U STREET WAS A HAVEN FOR BLACKS WITH MONEY, PEOple who had some class about them. I opened Cecelia's restaurant at 12th and U streets in 1953. And I was there until 1958. At that time there was no integration in the city. The Lincoln Colonnade was a dance hall under the Lincoln Theatre on U Street. When the crowd would come to the dances at the Lincoln Colonnade, they would come to my place before the dance or after the dance. My place was very nice, a plush restaurant. I had red velvet, wall-to-wall carpeting, a cloverleaf bar and oversized black leather stools. They called it the little Stork Club of Washington. After integration, things changed. Then I moved to 618 T Street, right across the street from the Howard Theatre.
At Cecelia's we served home-cooked food. Beef stew, lima beans, ham hocks and chitterlings. I had chops and steaks, too. The big drink was scotch -- Johnny Walker Black.
Jackie Wilson, Redd Foxx, Dinah Washington, Billie Holiday, all of them came in. Peg Leg Bates, all of those people. Cab Calloway, Jimmy Lunceford's band, the Count Basie band, we had them all. Joe Louis, Sugar Ray Robinson, some of the baseball players. On the second floor of my restaurant on T Street, I had a rooming house, like a little hotel. It was where the performers stayed. It was set up as a rooming house. Just about everybody stayed there.

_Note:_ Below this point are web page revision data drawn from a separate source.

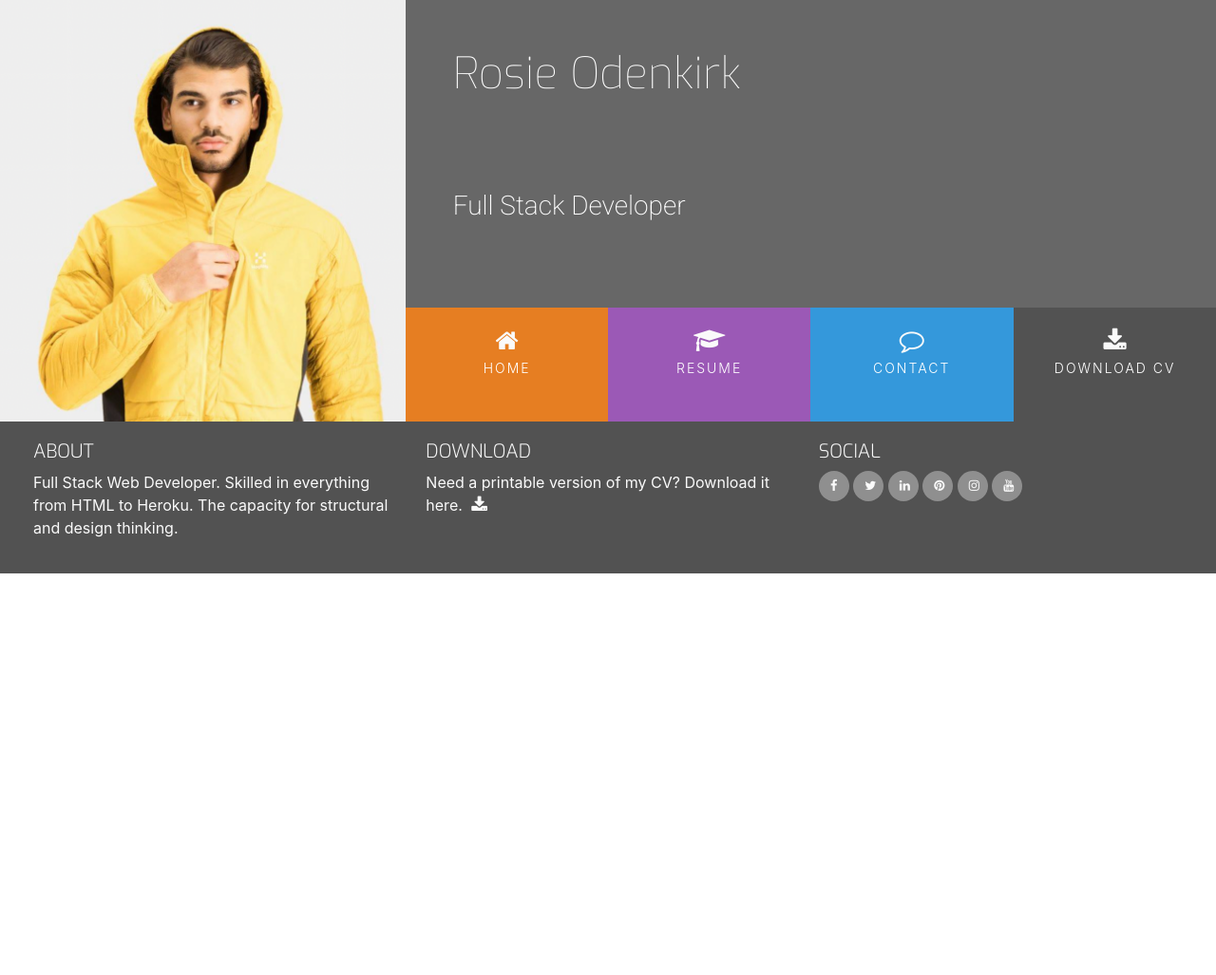
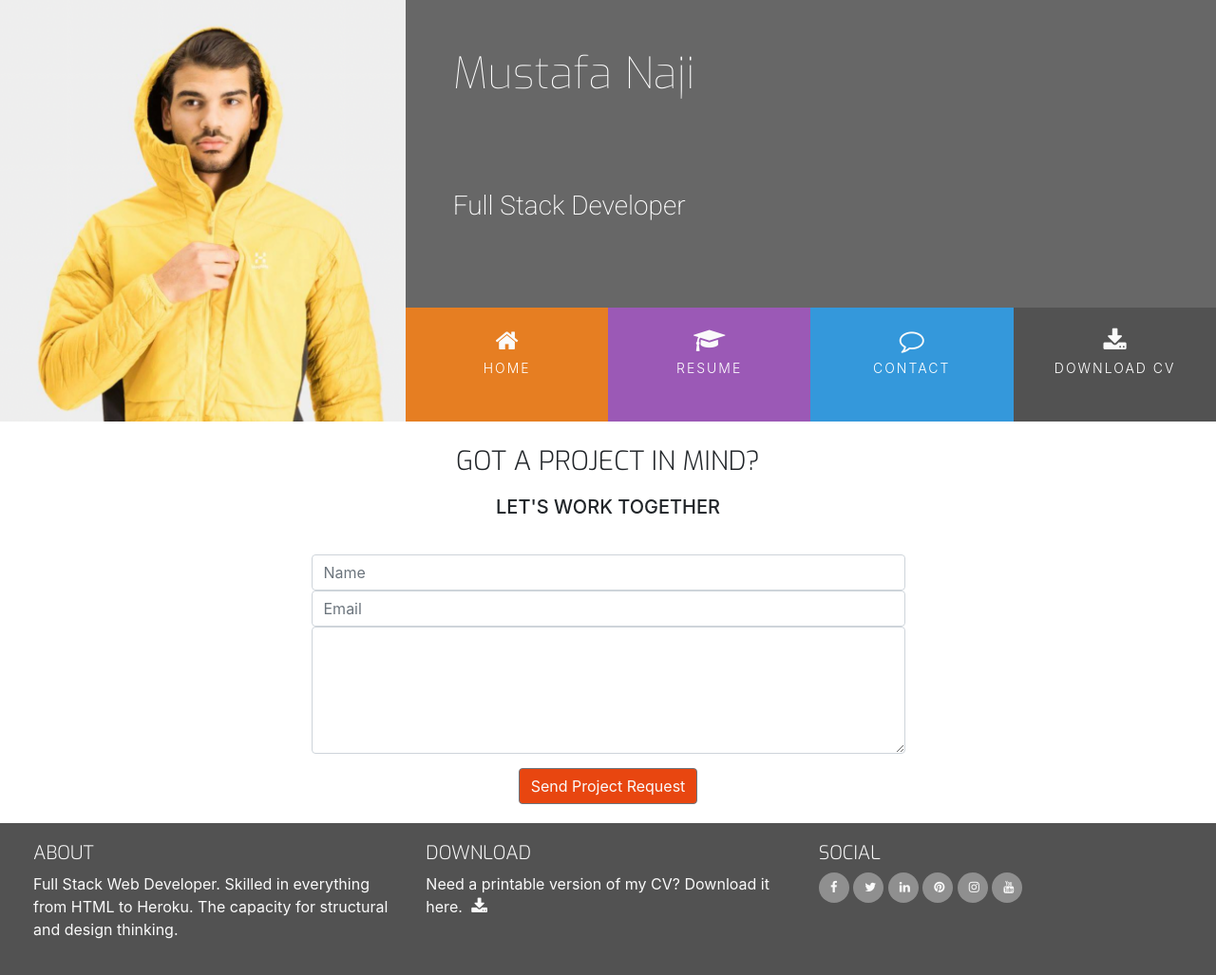
Before and after one commit to Mustafanaji0413/cv-project, a plain HTML site: page contact.html in a window 1280 px wide. Shown: the whole page at 95% size. Before the commit the page ends 800 px from the top, so only its background shows below. Drawn offline with nearby package versions, Linux system fonts and the light colour scheme.

Commit message:
style contact page

```diff
--- a/assets/css/style.css
+++ b/assets/css/style.css
@@ -34,7 +34,9 @@
     background-color: #9b59b6;
 }
 
-
+.bg-color-contact {
+    background-color: #fff;
+}
 
 
 
@@ -348,3 +350,40 @@ footer {
 .history-items {
     margin-bottom: 30px;
 }
+
+
+/* --------------------------Contact form-----------------------------------*/
+
+.contact-heading {
+    font-family: "Exo", sans-serif;
+    font-weight: 300;
+    margin-top: 25px;
+    margin-bottom: 20px;
+
+}
+
+.center-form {
+    padding-top: 10px;
+    margin: 0 auto;
+    max-width: 70%;
+
+}
+
+button[type="submit"] {
+    margin-top: 15px;
+    margin-bottom: 20px;
+    color: #fafafa;
+    background-color: #e84610;
+}
+
+
+/* --------------------------Media Queries-----------------------------------*/
+
+@media(min-width: 992px) {
+    .center-form {
+        padding-top: 30px;
+        min-height: 240px;
+        margin: 0 auto;
+        max-width: 50%;
+}
+}
--- a/contact.html
+++ b/contact.html
@@ -1,15 +1,20 @@
 <!DOCTYPE html>
 <html lang="en">
+
 <head>
     <meta charset="UTF-8">
     <meta name="viewport" content="width=device-width, initial-scale=1.0">
     <meta http-equiv="X-UA-Compatible" content="ie=edge">
-    <link rel="stylesheet" href="https://maxcdn.bootstrapcdn.com/bootstrap/4.2.1/css/bootstrap.min.css" type="text/css" />
-    <link rel="stylesheet" href="https://maxcdn.bootstrapcdn.com/font-awesome/4.7.0/css/font-awesome.min.css" type="text/css" />
-    <link rel="stylesheet" href="https://cdnjs.cloudflare.com/ajax/libs/hover.css/2.1.1/css/hover-min.css" type="text/css" />
+    <link rel="stylesheet" href="https://maxcdn.bootstrapcdn.com/bootstrap/4.2.1/css/bootstrap.min.css"
+        type="text/css" />
+    <link rel="stylesheet" href="https://maxcdn.bootstrapcdn.com/font-awesome/4.7.0/css/font-awesome.min.css"
+        type="text/css" />
+    <link rel="stylesheet" href="https://cdnjs.cloudflare.com/ajax/libs/hover.css/2.1.1/css/hover-min.css"
+        type="text/css" />
     <link rel="stylesheet" href="assets/css/style.css">
-    <title>Rosie</title>
+    <title>Mustafa Resume</title>
 </head>
+
 <body>
     <header>
         <div class="row no-gutters">
@@ -17,7 +22,7 @@
             <div class="col-md-8">
                 <div class="row no-gutters bg-color-name-title">
                     <div class="col heading">
-                        <h1 class="name">Rosie Odenkirk</h1>
+                        <h1 class="name">Mustafa Naji</h1>
                         <h2 class="title"> Full Stack Developer</h2>
                     </div>
                 </div>
@@ -25,16 +30,20 @@
                     <div class="col">
                         <ul id="nav" class="list-inline menucontainer">
                             <li class="col-6 col-sm-3 list-inline-item ui-menu-color-home menuitem">
-                                <a href="#" class="hvr-sweep-to-bottom"><i class="fa fa-home" aria-hidden="true"></i><span>Home</span></a>
+                                <a href="#" class="hvr-sweep-to-bottom"><i class="fa fa-home"
+                                        aria-hidden="true"></i><span>Home</span></a>
                             </li>
                             <li class="col-6 col-sm-3 list-inline-item ui-menu-color-resume menuitem">
-                                <a href="#" class="hvr-sweep-to-bottom"><i class="fa fa-graduation-cap" aria-hidden="true"></i><span>Resume</span></a>
+                                <a href="#" class="hvr-sweep-to-bottom"><i class="fa fa-graduation-cap"
+                                        aria-hidden="true"></i><span>Resume</span></a>
                             </li>
                             <li class="col-6 col-sm-3 list-inline-item ui-menu-color-contact menuitem">
-                                <a href="#" class="hvr-sweep-to-bottom"><i class="fa fa-comment-o" aria-hidden="true"></i><span>Contact</span></a>
+                                <a href="#" class="hvr-sweep-to-bottom"><i class="fa fa-comment-o"
+                                        aria-hidden="true"></i><span>Contact</span></a>
                             </li>
                             <li class="col-6 col-sm-3 list-inline-item ui-menu-color-download menuitem">
-                                <a href="#" class="hvr-sweep-to-bottom"><i class="fa fa-download" aria-hidden="true"></i><span>Download CV</span></a>
+                                <a href="#" class="hvr-sweep-to-bottom"><i class="fa fa-download"
+                                        aria-hidden="true"></i><span>Download CV</span></a>
                             </li>
                         </ul>
                     </div>
@@ -42,15 +51,36 @@
             </div>
         </div>
     </header>
-    <section>
+    <section class="container-fluid">
+        <div class="row bg-color-contact">
+            <div class="col">
+                <h3 class="contact-heading uppercase text-center">Got a project in mind?</h3>
+                <h5 class="uppercase text-center">Let's work together</h5>
 
+                <div class="center-form">
+                    <form>
+                        <input type="text" name="name" id="fullname" class="form-control" placeholder="Name" required />
+                        <input type="email" name="email" id="emailaddress" class="form-control" placeholder="Email"
+                            required />
+                        <textarea rows="5" name="projectsummary" id="projectsummary" class="form-control"
+                            placeholder="Project description" required> </textarea>
+                          <div class="form-row text-center">
+                            <div class="col">
+                                <button type="submit" class="btn btn-secondary"> Send Project Request</button>
+                            </div>
+                          </div>
+                    </form>
+                </div>
+            </div>
+        </div>
     </section>
     <footer class="container-fluid">
         <div id="footer-details" class="row">
             <div class="col-sm-4">
                 <h5 class="uppercase general-sub">About</h5>
                 <p class="inline-block">
-                    Full Stack Web Developer. Skilled in everything from HTML to Heroku. The capacity for structural and design thinking.
+                    Full Stack Web Developer. Skilled in everything from HTML to Heroku. The capacity for structural and
+                    design thinking.
                 </p>
             </div>
             <div class="col-sm-4">
```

Black Washington's affluent frequented my club at 12th and U more than at 7th and T. That club on U Street was more personal. It could accommodate 35. I'd rather not say who were my patrons -- a lot of the doctors, lawyers, schoolteachers. Joe Louis was a regular. He was the best man at my wedding. I knew him very, very well. When Charles Diggs was first sworn in as a congressman, a whole trainload of people from Detroit came to my restaurant.
Everybody at my club at 12th and U dressed like they were on their way to church or a grand affair. Even if it was 12 noon, they were dressed to come in the door.
So many people, famous people, would be at the bar. James Brown would come in my place. We became good friends. Sam Cooke left from my restaurant that night after the last show at the Howard Theatre. He had come in and said good night. He left after midnight. The next thing we heard, he had been killed. We dearly loved him. It was a shock to us. He was a hell of a singer.
What was unique about that time, compared to now, was women being unescorted. Women's clubs would come over to my place after meeting and they felt comfortable. Women had no interference as far as men hitting on them. They felt safe. They didn't feel they had to have their husbands meet them.
Back then everybody knew everybody. If someone drank a little too much, there was always someone to see him home. It seems like the whole climate of the city was different then. I never had a security guard. I actually ran that place as far as discipline, and no problem. Today, a woman couldn't do that.
We had black policemen. There was Lieutenant Dan Pittman. He was the oldest and best known. My family had a liquor store on U Street two or three doors from the Lincoln Theatre. We knew all the black policemen. Walking policemen had relationships with businessmen on U Street. I feel that had a lot to do with why we didn't have a lot of problems.
The different clubs and bars on U Street had followings as different as day and night. In some clubs you would see the lawyers and doctors. Right across the street would be a club where the truck drivers and blue-collar people relaxed.
It was like a party up there. It was really, really nice on U Street.